◆ **Source records**
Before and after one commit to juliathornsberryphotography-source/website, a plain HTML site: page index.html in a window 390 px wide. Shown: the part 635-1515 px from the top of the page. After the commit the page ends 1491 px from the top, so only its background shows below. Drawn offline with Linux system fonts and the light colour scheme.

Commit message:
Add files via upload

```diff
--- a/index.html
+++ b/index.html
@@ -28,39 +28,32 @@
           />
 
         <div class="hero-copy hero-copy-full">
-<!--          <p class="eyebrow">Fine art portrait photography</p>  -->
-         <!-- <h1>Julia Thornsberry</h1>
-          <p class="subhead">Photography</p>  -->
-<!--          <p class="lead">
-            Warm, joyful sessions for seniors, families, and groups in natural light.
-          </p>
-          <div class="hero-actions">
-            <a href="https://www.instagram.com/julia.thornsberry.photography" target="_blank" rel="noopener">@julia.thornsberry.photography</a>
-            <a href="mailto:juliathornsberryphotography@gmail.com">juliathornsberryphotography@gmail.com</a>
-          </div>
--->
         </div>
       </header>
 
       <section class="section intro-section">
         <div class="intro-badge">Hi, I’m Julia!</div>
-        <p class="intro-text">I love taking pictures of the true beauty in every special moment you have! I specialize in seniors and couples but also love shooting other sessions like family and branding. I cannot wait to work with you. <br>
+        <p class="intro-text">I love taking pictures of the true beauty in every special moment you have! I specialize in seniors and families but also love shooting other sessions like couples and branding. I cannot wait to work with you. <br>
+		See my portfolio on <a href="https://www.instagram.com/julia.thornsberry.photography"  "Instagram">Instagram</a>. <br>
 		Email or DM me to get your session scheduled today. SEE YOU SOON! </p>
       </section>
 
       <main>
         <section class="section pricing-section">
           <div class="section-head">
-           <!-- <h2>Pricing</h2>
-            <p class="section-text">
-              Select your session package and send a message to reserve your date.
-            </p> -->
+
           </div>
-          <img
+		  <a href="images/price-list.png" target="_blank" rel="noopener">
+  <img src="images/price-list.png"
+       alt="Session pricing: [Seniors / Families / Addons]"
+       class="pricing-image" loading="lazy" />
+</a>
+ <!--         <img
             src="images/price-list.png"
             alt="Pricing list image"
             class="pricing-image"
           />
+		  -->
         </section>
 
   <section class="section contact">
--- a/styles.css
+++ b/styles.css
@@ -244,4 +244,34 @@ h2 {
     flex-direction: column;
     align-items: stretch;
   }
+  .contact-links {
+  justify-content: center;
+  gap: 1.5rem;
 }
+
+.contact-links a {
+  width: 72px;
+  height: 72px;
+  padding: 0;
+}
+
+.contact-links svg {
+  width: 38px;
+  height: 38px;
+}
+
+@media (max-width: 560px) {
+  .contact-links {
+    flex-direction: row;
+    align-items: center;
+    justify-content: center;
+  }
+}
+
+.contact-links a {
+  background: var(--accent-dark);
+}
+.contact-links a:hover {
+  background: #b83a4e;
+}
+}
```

◆ **What is being asked**
Reproduce each entry from the records above, character for character.

◆ **Answer section**
Before and after one commit to juliathornsberryphotography-source/website, a plain HTML site: page index.html in a window 390 px wide. Shown: the part 635-1515 px from the top of the page. After the commit the page ends 1491 px from the top, so only its background shows below. Drawn offline with Linux system fonts and the light colour scheme.

Commit message:
Add files via upload

```diff
--- a/index.html
+++ b/index.html
@@ -28,39 +28,32 @@
           />
 
         <div class="hero-copy hero-copy-full">
-<!--          <p class="eyebrow">Fine art portrait photography</p>  -->
-         <!-- <h1>Julia Thornsberry</h1>
-          <p class="subhead">Photography</p>  -->
-<!--          <p class="lead">
-            Warm, joyful sessions for seniors, families, and groups in natural light.
-          </p>
-          <div class="hero-actions">
-            <a href="https://www.instagram.com/julia.thornsberry.photography" target="_blank" rel="noopener">@julia.thornsberry.photography</a>
-            <a href="mailto:juliathornsberryphotography@gmail.com">juliathornsberryphotography@gmail.com</a>
-          </div>
--->
         </div>
       </header>
 
       <section class="section intro-section">
         <div class="intro-badge">Hi, I’m Julia!</div>
-        <p class="intro-text">I love taking pictures of the true beauty in every special moment you have! I specialize in seniors and couples but also love shooting other sessions like family and branding. I cannot wait to work with you. <br>
+        <p class="intro-text">I love taking pictures of the true beauty in every special moment you have! I specialize in seniors and families but also love shooting other sessions like couples and branding. I cannot wait to work with you. <br>
+		See my portfolio on <a href="https://www.instagram.com/julia.thornsberry.photography"  "Instagram">Instagram</a>. <br>
 		Email or DM me to get your session scheduled today. SEE YOU SOON! </p>
       </section>
 
       <main>
         <section class="section pricing-section">
           <div class="section-head">
-           <!-- <h2>Pricing</h2>
-            <p class="section-text">
-              Select your session package and send a message to reserve your date.
-            </p> -->
+
           </div>
-          <img
+		  <a href="images/price-list.png" target="_blank" rel="noopener">
+  <img src="images/price-list.png"
+       alt="Session pricing: [Seniors / Families / Addons]"
+       class="pricing-image" loading="lazy" />
+</a>
+ <!--         <img
             src="images/price-list.png"
             alt="Pricing list image"
             class="pricing-image"
           />
+		  -->
         </section>
 
   <section class="section contact">
--- a/styles.css
+++ b/styles.css
@@ -244,4 +244,34 @@ h2 {
     flex-direction: column;
     align-items: stretch;
   }
+  .contact-links {
+  justify-content: center;
+  gap: 1.5rem;
 }
+
+.contact-links a {
+  width: 72px;
+  height: 72px;
+  padding: 0;
+}
+
+.contact-links svg {
+  width: 38px;
+  height: 38px;
+}
+
+@media (max-width: 560px) {
+  .contact-links {
+    flex-direction: row;
+    align-items: center;
+    justify-content: center;
+  }
+}
+
+.contact-links a {
+  background: var(--accent-dark);
+}
+.contact-links a:hover {
+  background: #b83a4e;
+}
+}
```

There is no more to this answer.